Fuel retailers have faced ‘abuse bordering on violence’ over price hikes

Motorists due to pay ‘up to €700’ more this year compared to 2020, AA says

Motorists are currently facing extra fuel costs of up to €700-per-year due to the high cost of oil, TDs and Senators will be told.

The Automobile Association (AA) will warn the Oireachtas Committee on Transport that every 20c increase in the price of petrol adds €240 to the annual fuel bill of an average driver.

In a separate submission to the committee, the Irish Petrol Retailers Association (IPRA) says some staff refused to work due to abuse they received over allegations of gouging and profiteering in the media in the week that the Government cut excise on petrol and diesel.

Its spokesman David Blevings says that when the Government announced the excise cuts retailers could not possibly implement them immediately "without taking a huge hit and losing money on stock in tank".


His submission blames Government messaging for “widespread abuse to retailers, bordering on violence” in the week of the excise cuts.

The IPRA says its approximately 500 members are mostly family-owned businesses who purchase fuel from the major oil companies based on the previous market day closing price. It says that when members buy fuel they are usually committing to buying 38,000 litres per order and the stock can last up to a week for some smaller sites.

Mr Blevings says the Government should have issued a statement saying the price decreases would not be immediate because of fuel in retailers tank purchased before the excise cut.

The Coach Tourism and Transport Council of Ireland (CTTC) will tell the committee that soaring fuel costs are unsustainable for a sector which is being pushed “to the brink of collapse”. It will call for a number of measures to help including reducing VAT on fuel to 9 per cent.

The committee is meeting on Wednesday to examine the increase in the price of fuel caused by the Russian invasion of Ukraine.

Chief Executive of AA Ireland Tom McIllduff says the organisation's research shows the the average price for fuel currently stands at €1.84 for petrol and €1.90 for diesel.

The AA estimates that the average car owner is spending €2,234 on petrol per year or €1,900 on diesel per year. That is €680 more per year than a petrol car driver paid two years ago and €700 more for a diesel vehicle owner.

Mr McIllduff says the Government’s excise duty cut until the end of August will be welcomed by motorists but the longer-term future is uncertain and difficult to predict.

Consumer complaints

Elsewhere, the Committee on Enterprise will discuss fuel costs and pricing practices with the Competition and Consumer Protection Commission (CCPC).

CCPC chairman Jeremy Godfrey will tell the committee that it has received almost 200 complaints about fuel pricing in the past two weeks and these complaints are being assessed.

In general the complaints allege that filling stations failed to pass on the excise duty reduction in a timely manner, or that they have exploited the current economic situation to raise fuel prices and increase profits.

The CCPC statement says some complaints include allegations of collusion.

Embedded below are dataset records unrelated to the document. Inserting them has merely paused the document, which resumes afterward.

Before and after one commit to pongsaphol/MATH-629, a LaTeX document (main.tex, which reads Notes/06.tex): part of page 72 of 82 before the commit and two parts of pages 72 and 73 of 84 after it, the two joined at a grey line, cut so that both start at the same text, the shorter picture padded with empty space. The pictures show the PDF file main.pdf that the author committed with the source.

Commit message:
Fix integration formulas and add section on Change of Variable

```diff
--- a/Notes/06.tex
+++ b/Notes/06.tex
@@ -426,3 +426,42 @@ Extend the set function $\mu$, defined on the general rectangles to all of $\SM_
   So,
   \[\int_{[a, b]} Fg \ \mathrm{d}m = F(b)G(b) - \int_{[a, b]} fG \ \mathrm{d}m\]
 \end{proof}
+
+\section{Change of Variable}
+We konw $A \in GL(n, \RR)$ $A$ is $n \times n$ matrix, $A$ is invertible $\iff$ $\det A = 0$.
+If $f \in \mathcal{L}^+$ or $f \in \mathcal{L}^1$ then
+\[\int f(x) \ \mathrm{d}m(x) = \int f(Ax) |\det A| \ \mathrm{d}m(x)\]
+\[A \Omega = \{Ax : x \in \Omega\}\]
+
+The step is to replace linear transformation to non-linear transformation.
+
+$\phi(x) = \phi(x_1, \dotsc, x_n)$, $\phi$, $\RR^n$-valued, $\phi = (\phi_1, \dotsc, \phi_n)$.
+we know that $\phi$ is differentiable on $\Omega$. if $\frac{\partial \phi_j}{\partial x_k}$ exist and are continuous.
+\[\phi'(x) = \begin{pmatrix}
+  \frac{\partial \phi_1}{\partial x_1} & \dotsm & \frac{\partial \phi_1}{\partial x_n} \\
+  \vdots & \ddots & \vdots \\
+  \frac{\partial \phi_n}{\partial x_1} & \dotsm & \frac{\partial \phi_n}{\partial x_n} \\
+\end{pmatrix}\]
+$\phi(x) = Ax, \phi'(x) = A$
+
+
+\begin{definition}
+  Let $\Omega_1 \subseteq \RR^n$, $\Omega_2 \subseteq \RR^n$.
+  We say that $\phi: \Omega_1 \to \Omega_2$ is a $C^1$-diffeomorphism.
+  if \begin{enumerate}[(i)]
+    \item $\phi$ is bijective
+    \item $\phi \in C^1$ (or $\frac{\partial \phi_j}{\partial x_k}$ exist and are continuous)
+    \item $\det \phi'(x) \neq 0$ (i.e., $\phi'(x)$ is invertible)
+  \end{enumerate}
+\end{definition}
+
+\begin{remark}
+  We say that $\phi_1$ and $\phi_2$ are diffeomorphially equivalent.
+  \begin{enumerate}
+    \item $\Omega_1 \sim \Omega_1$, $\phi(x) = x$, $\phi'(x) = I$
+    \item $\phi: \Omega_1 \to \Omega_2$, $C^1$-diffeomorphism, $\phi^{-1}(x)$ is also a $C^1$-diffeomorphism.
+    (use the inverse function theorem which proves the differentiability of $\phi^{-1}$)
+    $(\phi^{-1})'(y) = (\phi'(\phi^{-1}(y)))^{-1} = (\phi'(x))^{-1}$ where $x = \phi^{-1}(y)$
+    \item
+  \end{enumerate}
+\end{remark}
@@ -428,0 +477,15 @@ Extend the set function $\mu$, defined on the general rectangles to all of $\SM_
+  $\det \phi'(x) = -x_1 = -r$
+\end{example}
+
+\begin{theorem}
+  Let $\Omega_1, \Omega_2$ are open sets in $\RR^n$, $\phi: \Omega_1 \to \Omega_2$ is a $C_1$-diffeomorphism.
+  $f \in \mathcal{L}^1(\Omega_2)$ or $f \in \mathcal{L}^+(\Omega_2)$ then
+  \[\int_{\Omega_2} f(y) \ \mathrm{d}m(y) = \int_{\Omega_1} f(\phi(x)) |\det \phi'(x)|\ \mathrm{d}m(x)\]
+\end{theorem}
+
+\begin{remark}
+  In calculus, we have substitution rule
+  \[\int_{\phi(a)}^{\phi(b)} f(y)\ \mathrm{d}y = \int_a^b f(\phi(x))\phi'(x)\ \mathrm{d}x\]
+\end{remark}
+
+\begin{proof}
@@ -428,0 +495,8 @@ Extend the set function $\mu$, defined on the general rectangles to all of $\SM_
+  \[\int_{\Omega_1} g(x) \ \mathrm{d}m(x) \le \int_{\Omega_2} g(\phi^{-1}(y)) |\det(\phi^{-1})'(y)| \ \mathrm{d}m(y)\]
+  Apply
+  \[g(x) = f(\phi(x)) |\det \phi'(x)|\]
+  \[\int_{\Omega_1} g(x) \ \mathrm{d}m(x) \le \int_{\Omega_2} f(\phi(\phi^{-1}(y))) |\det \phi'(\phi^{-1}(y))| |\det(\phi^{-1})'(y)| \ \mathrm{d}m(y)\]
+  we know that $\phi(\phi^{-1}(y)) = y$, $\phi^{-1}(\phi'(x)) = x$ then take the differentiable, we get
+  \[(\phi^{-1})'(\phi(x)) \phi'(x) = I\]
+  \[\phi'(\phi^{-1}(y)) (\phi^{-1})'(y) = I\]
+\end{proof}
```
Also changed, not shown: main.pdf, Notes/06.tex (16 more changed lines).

Mr Godfrey is expected to urge anyone who has specific information about collusion or any breach of competition or consumer protection law to provide it to the CCPC and he will say that whistleblowers can do this anonymously.

Tánaiste Leo Varadkar told the Dáil on Tuesday the Government would give consideration to further actions to help people and businesses with rising energy costs.

However, Mr Varadkar said the Government had to be honest with people and that there were “many other demands on the public purse”.

Mr Varadkar was responding to Sinn Féin leader Mary Lou McDonald, who said workers and families had been hit by “a barrage of energy hikes”. She called for VAT on energy bills to be removed for at least a period of three months and for excise duty on home heating oil to be removed.

Cormac McQuinn

Cormac McQuinn

Cormac McQuinn is a Political Correspondent at The Irish Times